- What you are asked to do -
What lines in the listing below hold the string "align"? Please copy them out.

- Data to use -
______
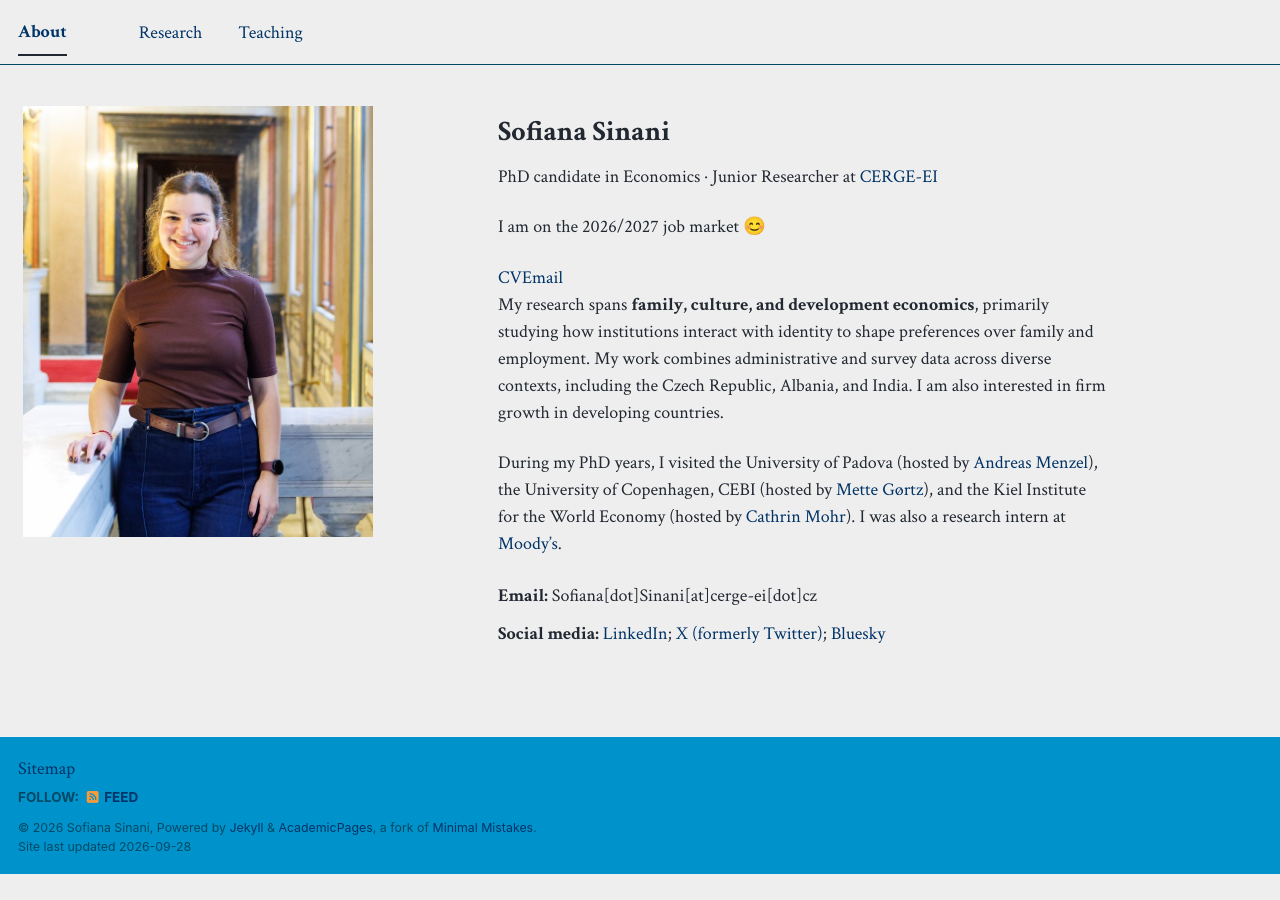
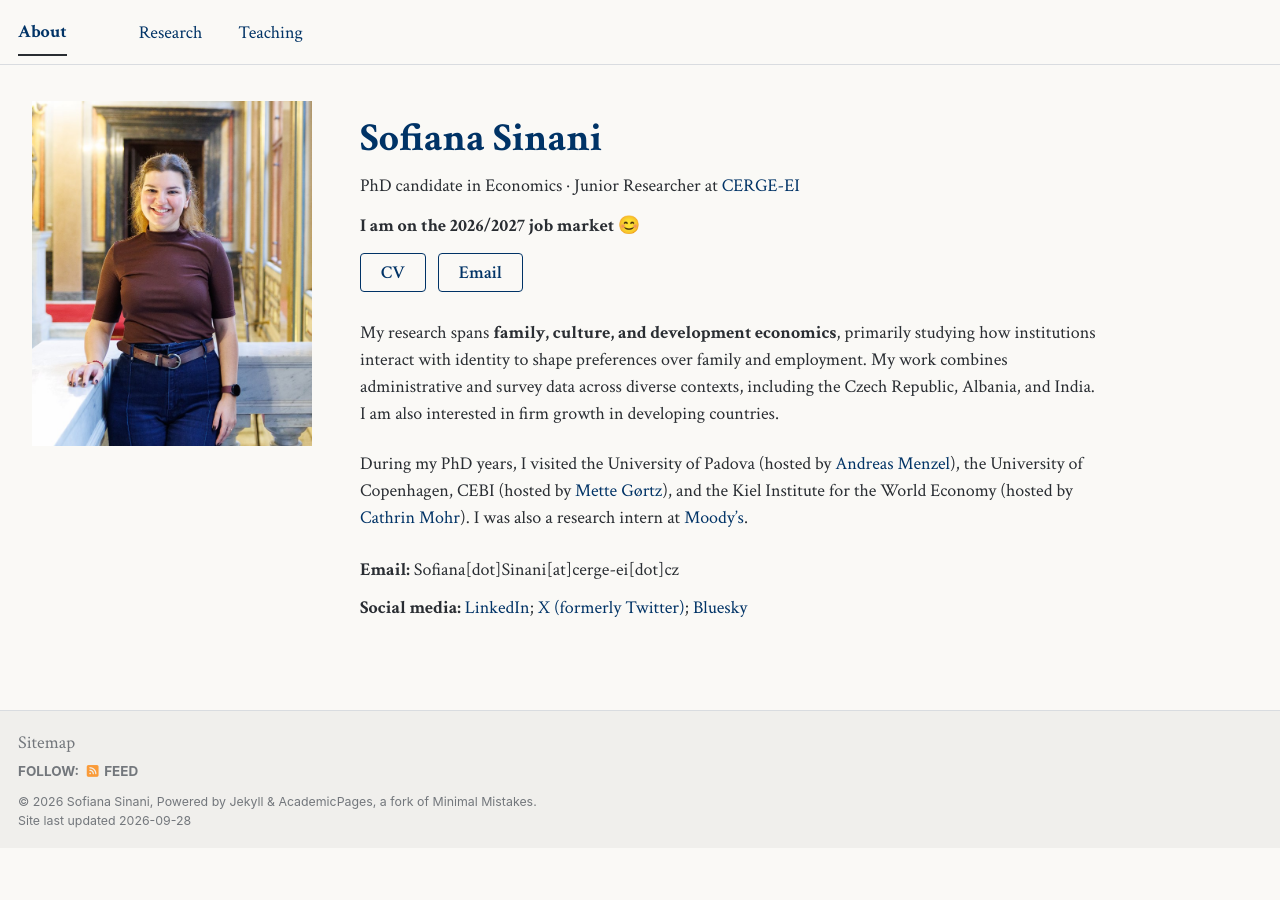
Before and after one commit to sofianasinani/sofianasinani.github.io, a Jekyll site: the page built from _pages/about.md, in a window 1280 px wide. Built offline with Jekyll 4.4.1, drawn with Linux system fonts in a browser that asks for light colours; a script bundle is joined from its source files by our own code; library files that are not in the unit come from our copies.

Commit message:
Unify palette and refine responsive portfolio spacing

```diff
--- a/assets/css/main.scss
+++ b/assets/css/main.scss
@@ -30,111 +30,70 @@
     "vendor/font-awesome/brands"
 ;
 
+/* Personal portfolio layout. */
+:root {
+  --global-base-color: #003366;
+  --global-bg-color: #faf9f6;
+  --global-footer-bg-color: #f0efec;
+  --global-border-color: #d9dce0;
+  --global-dark-border-color: #d9dce0;
+  --global-text-color: #292d32;
+  --global-text-color-light: #73777c;
+}
+body, h1, h2, h3, h4, h5, h6, .masthead, .greedy-nav, .page__content, .archive {
+  font-family: 'Crimson Text', serif !important;
+}
+body { padding-bottom: 0; }
+a { color: #003366 !important; text-decoration: none !important; }
+a:hover { text-decoration: underline !important; }
+a:focus-visible, summary:focus-visible { outline: 2px solid #003366; outline-offset: 4px; }
+.author__name { display: none !important; }
+.author__avatar, .author__avatar img {
+  display: block; width: 280px !important; max-width: 100% !important;
+  height: auto !important; border: 0 !important; padding: 0 !important;
+  border-radius: 0 !important; box-shadow: none !important;
+}
+#main { max-width: 1280px !important; padding: 0 32px !important; }
+.profile-title { color: #003366; font-size: 2.2em; margin-bottom: .25em; }
+.profile-role { margin-bottom: .7em !important; }
+.job-market-status { font-weight: 700; margin-bottom: .75em !important; }
+.profile-actions { display: flex; gap: 12px; margin: 0 0 1.5em; }
+.profile-actions a { padding: 5px 20px; border: 1px solid #003366; border-radius: 4px; font-weight: 600; }
+.profile-paper { margin-top: 20px; max-width: 280px; }
+.profile-paper p { font-size: 17px; line-height: 1.35; margin-top: 12px; }
+.jmp-button { display: inline-block; background: #003366; color: white !important; font-weight: bold; padding: 4px 12px; border-radius: 4px; font-size: 15px; }
+.archive > h2 { color: #003366 !important; border-color: #003366 !important; }
+.paper-row { display: grid; grid-template-columns: minmax(0, 1fr) 240px; gap: 28px; padding: 24px 0; border-bottom: 1px solid #e1e1de; }
+.paper-row:last-child { border-bottom: 0; }
+.paper-text { min-width: 0; }
+.paper-title { display: inline; margin: 0; font-size: 20px; line-height: 1.35; }
+.paper-text > p { margin: .5em 0 1em; }
+.paper-text details { font-size: 16px; line-height: 1.5; margin-top: 4px; }
+.paper-text details p { margin: .5em 0; }
+.paper-text summary { cursor: pointer; }
+.paper-figure { display: block; margin: 0; align-self: start; }
+.paper-figure img { display: block; width: 100%; height: auto; border: 1px solid #d9dce0; border-radius: 4px; }
+.page__footer { clear: both !important; color: #73777c; }
+.page__footer a { color: #73777c !important; }
 @media (min-width: 57.8125em) {
-  .sidebar.sticky {
-    width: 380px !important;
-    max-width: 380px !important;
-    min-width: 380px !important;
-    overflow: visible !important;
-    float: left !important;
-  }
-
-  .author__avatar {
-    width: 360px !important;
-    max-width: 360px !important;
-    height: auto !important;
-    display: block !important;
-  }
-
-  .author__avatar img {
-    width: 360px !important;
-    max-width: 360px !important;
-    height: auto !important;
-    display: block !important;
-    object-fit: contain !important;
-    border: none !important;
-    box-shadow: none !important;
-    outline: none !important;
-    border-radius: 0 !important;
-    clip-path: none !important;
-  }
-
-  .page {
-    width: calc(100% - 420px) !important;
-    float: right !important;
-    padding-left: 60px !important;
-    padding-right: 170px !important;
-    margin-right: 0 !important;
-  }
-
-  .archive {
-  float: right !important;
-  width: calc(100% - 420px) !important;
-  padding-left: 60px !important;
-  padding-right: 170px !important;
+  #main { display: grid; grid-template-columns: 280px minmax(0, 1fr); gap: 48px; overflow: visible !important; }
+  #main::before, #main::after { display: none; }
+  .sidebar.sticky { position: sticky !important; top: 100px; align-self: start; width: 280px !important; max-width: 280px !important; min-width: 0 !important; height: auto !important; padding: 0 !important; margin: 0; float: none !important; overflow: visible !important; }
+  .page, .archive { width: 100% !important; min-width: 0; float: none !important; padding: 0 !important; margin-right: 0 !important; }
+  .page__inner-wrap { width: 100%; }
+}
+@media (max-width: 1100px) { .paper-row { grid-template-columns: minmax(0, 1fr) 190px; gap: 20px; } }
+@media (max-width: 57.8124em) {
+  #main { padding: 0 22px !important; }
+  .sidebar.sticky { position: static !important; width: 100% !important; height: auto !important; padding: 0 !important; }
+  .author__avatar, .author__avatar img { width: 230px !important; }
+  .page, .archive { float: none !important; width: 100% !important; padding: 0 !important; }
+  .profile-title { font-size: 1.9em; }
+}
+@media (max-width: 620px) {
+  .paper-row { grid-template-columns: minmax(0, 1fr); gap: 18px; }
+  .paper-figure { width: 100%; max-width: 360px; }
 }
 
-  #main {
-    max-width: 100% !important;
-    padding-right: 0 !important;
-    overflow: hidden !important;
-  }
-
-  .page__inner-wrap {
-    max-width: 100% !important;
-    padding-right: 0 !important;
-  }
-}
-
-@media (max-width: 768px) {
-  .author__avatar img {
-    width: 250px !important;
-    height: auto !important;
-  }
-  .author__avatar {
-    width: 250px !important;
-  }
-  .page {
-    width: 100% !important;
-    float: none !important;
-    padding-left: 0 !important;
-  }
-}
-
-.author__name {
-  display: none !important;
-}
-
-.archive__item a,
-.archive a,
-a {
-  text-decoration: none !important;
-  color: #003366 !important;
-}
-
-a:hover {
-  text-decoration: underline !important;
-  color: #003366 !important;
-}
-
-.page__footer {
-  clear: both !important;
-}
-body {
-  font-family: 'Crimson Text', serif !important;
-}
-body {
-  font-family: 'Crimson Text', serif !important;
-}
-
-h1, h2, h3, h4, h5, h6 {
-  font-family: 'Crimson Text', serif !important;
-}
-
-.masthead,
-.greedy-nav,
-.author__name,
-.page__content,
-.archive {
-  font-family: 'Crimson Text', serif !important;
-}
+.profile-paper p { font-family: 'Crimson Text', serif; }
+.page__content { max-width: 740px; }
```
______
- Written reply -
+.paper-figure { display: block; margin: 0; align-self: start; }
+  .sidebar.sticky { position: sticky !important; top: 100px; align-self: start; width: 280px !important; max-width: 280px !important; min-width: 0 !important; height: auto !important; padding: 0 !important; margin: 0; float: none !important; overflow: visible !important; }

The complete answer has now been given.